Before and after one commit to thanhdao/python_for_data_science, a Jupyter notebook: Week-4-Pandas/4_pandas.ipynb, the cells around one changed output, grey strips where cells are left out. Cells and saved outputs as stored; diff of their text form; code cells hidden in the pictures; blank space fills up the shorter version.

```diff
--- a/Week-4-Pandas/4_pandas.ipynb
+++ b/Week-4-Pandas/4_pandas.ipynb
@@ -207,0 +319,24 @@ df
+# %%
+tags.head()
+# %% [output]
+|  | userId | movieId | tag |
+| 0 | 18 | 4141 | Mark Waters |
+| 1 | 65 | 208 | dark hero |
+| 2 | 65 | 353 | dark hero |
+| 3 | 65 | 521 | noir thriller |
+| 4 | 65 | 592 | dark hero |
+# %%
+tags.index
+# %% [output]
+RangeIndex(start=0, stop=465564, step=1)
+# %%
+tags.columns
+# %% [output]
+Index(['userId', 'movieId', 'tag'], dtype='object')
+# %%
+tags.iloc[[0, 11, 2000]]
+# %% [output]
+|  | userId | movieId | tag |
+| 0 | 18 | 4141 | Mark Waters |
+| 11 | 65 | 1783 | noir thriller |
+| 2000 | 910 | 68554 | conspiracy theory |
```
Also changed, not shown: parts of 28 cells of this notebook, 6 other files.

---

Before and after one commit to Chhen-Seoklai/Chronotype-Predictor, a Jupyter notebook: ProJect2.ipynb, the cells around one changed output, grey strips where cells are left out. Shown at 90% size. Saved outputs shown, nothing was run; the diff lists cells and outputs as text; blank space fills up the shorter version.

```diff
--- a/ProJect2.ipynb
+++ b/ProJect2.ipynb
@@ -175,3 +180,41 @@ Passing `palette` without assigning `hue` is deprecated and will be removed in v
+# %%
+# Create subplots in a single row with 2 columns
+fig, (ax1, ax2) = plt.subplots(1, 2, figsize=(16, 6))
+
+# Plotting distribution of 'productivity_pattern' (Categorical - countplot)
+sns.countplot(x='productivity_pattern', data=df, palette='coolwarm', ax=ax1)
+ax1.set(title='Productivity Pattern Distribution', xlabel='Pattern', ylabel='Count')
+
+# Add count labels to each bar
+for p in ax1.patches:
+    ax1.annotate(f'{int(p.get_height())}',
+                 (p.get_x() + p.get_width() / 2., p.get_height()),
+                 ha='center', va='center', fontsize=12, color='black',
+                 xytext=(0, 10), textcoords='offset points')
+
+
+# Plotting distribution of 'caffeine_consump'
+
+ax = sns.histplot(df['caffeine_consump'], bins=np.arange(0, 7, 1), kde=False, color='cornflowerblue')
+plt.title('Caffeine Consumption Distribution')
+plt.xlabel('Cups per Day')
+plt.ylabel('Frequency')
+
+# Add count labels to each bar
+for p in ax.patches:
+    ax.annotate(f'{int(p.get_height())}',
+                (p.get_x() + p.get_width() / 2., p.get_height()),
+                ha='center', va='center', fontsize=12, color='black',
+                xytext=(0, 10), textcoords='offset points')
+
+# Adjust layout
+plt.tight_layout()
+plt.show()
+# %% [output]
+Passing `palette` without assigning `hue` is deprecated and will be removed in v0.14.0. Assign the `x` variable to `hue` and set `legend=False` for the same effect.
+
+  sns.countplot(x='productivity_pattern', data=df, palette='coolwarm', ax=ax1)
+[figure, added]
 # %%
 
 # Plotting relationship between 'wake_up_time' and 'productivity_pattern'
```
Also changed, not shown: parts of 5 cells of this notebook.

# Required action:
In the material above, find each line that has the string "ipynb" and return it.

# Answer for the task:
Before and after one commit to thanhdao/python_for_data_science, a Jupyter notebook: Week-4-Pandas/4_pandas.ipynb, the cells around one changed output, grey strips where cells are left out. Cells and saved outputs as stored; diff of their text form; code cells hidden in the pictures; blank space fills up the shorter version.
--- a/Week-4-Pandas/4_pandas.ipynb
+++ b/Week-4-Pandas/4_pandas.ipynb
Before and after one commit to Chhen-Seoklai/Chronotype-Predictor, a Jupyter notebook: ProJect2.ipynb, the cells around one changed output, grey strips where cells are left out. Shown at 90% size. Saved outputs shown, nothing was run; the diff lists cells and outputs as text; blank space fills up the shorter version.
--- a/ProJect2.ipynb
+++ b/ProJect2.ipynb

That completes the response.